§ **What this task involves**
Each record must come back unchanged in your answer, stripped of its images.

START Data in this exercise

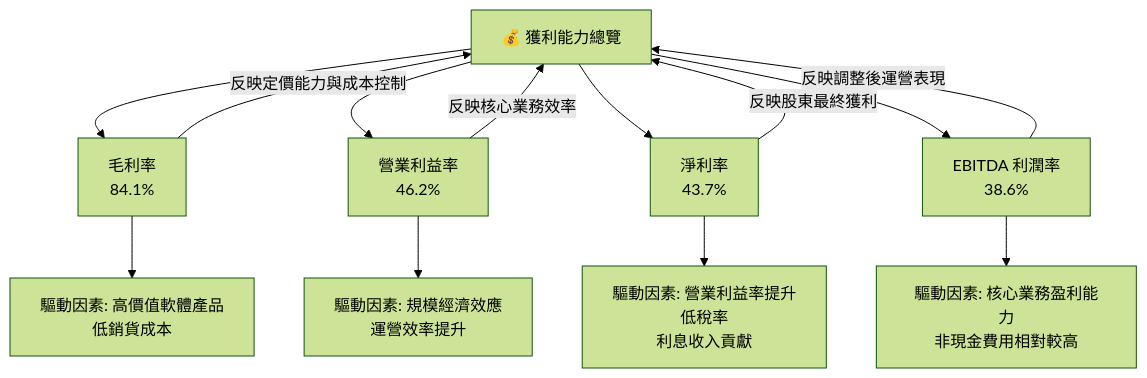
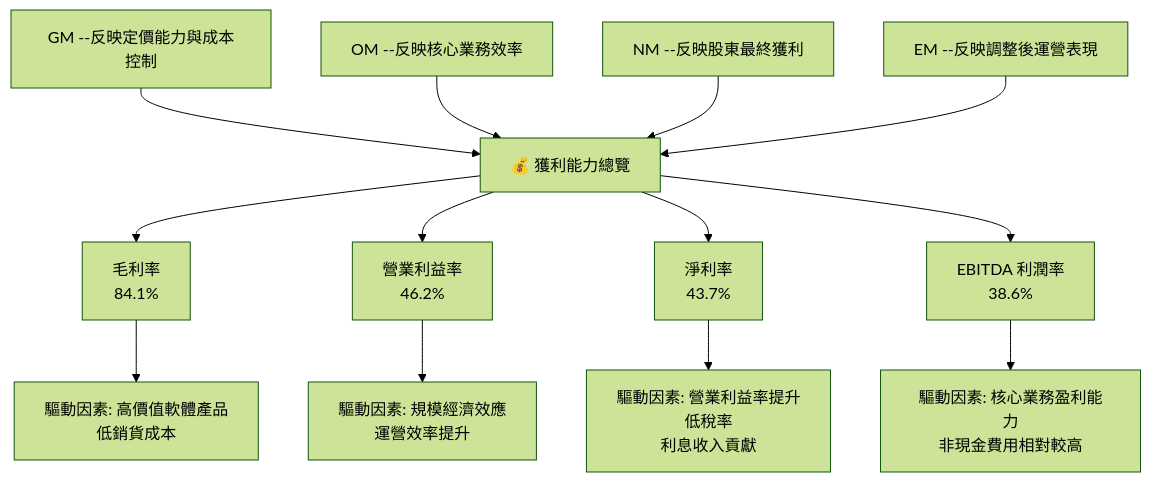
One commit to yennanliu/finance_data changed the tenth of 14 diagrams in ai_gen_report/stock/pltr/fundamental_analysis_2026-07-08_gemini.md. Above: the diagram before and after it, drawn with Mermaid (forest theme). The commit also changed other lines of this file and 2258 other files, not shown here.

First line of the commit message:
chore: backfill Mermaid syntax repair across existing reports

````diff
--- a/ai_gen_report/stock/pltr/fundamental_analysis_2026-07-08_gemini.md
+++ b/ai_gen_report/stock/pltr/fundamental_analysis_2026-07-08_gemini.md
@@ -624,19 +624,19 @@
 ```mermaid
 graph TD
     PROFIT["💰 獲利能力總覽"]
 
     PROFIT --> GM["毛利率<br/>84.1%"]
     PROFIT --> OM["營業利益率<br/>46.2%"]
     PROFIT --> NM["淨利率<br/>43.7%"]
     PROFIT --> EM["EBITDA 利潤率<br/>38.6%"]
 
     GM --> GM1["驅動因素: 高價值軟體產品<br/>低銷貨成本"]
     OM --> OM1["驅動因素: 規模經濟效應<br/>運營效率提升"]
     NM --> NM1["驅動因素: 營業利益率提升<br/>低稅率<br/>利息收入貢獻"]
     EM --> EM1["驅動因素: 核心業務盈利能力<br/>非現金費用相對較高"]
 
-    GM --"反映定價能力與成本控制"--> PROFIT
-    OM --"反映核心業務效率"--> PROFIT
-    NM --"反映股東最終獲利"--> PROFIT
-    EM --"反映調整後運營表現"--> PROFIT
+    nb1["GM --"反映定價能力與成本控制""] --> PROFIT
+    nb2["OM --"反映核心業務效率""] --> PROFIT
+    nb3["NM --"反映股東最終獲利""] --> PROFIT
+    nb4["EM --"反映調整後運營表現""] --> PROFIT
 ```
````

END Data in this exercise

§ **Expected answer**
One commit to yennanliu/finance_data changed the tenth of 14 diagrams in ai_gen_report/stock/pltr/fundamental_analysis_2026-07-08_gemini.md. Above: the diagram before and after it, drawn with Mermaid (forest theme). The commit also changed other lines of this file and 2258 other files, not shown here.

First line of the commit message:
chore: backfill Mermaid syntax repair across existing reports

````diff
--- a/ai_gen_report/stock/pltr/fundamental_analysis_2026-07-08_gemini.md
+++ b/ai_gen_report/stock/pltr/fundamental_analysis_2026-07-08_gemini.md
@@ -624,19 +624,19 @@
 ```mermaid
 graph TD
     PROFIT["💰 獲利能力總覽"]
 
     PROFIT --> GM["毛利率<br/>84.1%"]
     PROFIT --> OM["營業利益率<br/>46.2%"]
     PROFIT --> NM["淨利率<br/>43.7%"]
     PROFIT --> EM["EBITDA 利潤率<br/>38.6%"]
 
     GM --> GM1["驅動因素: 高價值軟體產品<br/>低銷貨成本"]
     OM --> OM1["驅動因素: 規模經濟效應<br/>運營效率提升"]
     NM --> NM1["驅動因素: 營業利益率提升<br/>低稅率<br/>利息收入貢獻"]
     EM --> EM1["驅動因素: 核心業務盈利能力<br/>非現金費用相對較高"]
 
-    GM --"反映定價能力與成本控制"--> PROFIT
-    OM --"反映核心業務效率"--> PROFIT
-    NM --"反映股東最終獲利"--> PROFIT
-    EM --"反映調整後運營表現"--> PROFIT
+    nb1["GM --"反映定價能力與成本控制""] --> PROFIT
+    nb2["OM --"反映核心業務效率""] --> PROFIT
+    nb3["NM --"反映股東最終獲利""] --> PROFIT
+    nb4["EM --"反映調整後運營表現""] --> PROFIT
 ```
````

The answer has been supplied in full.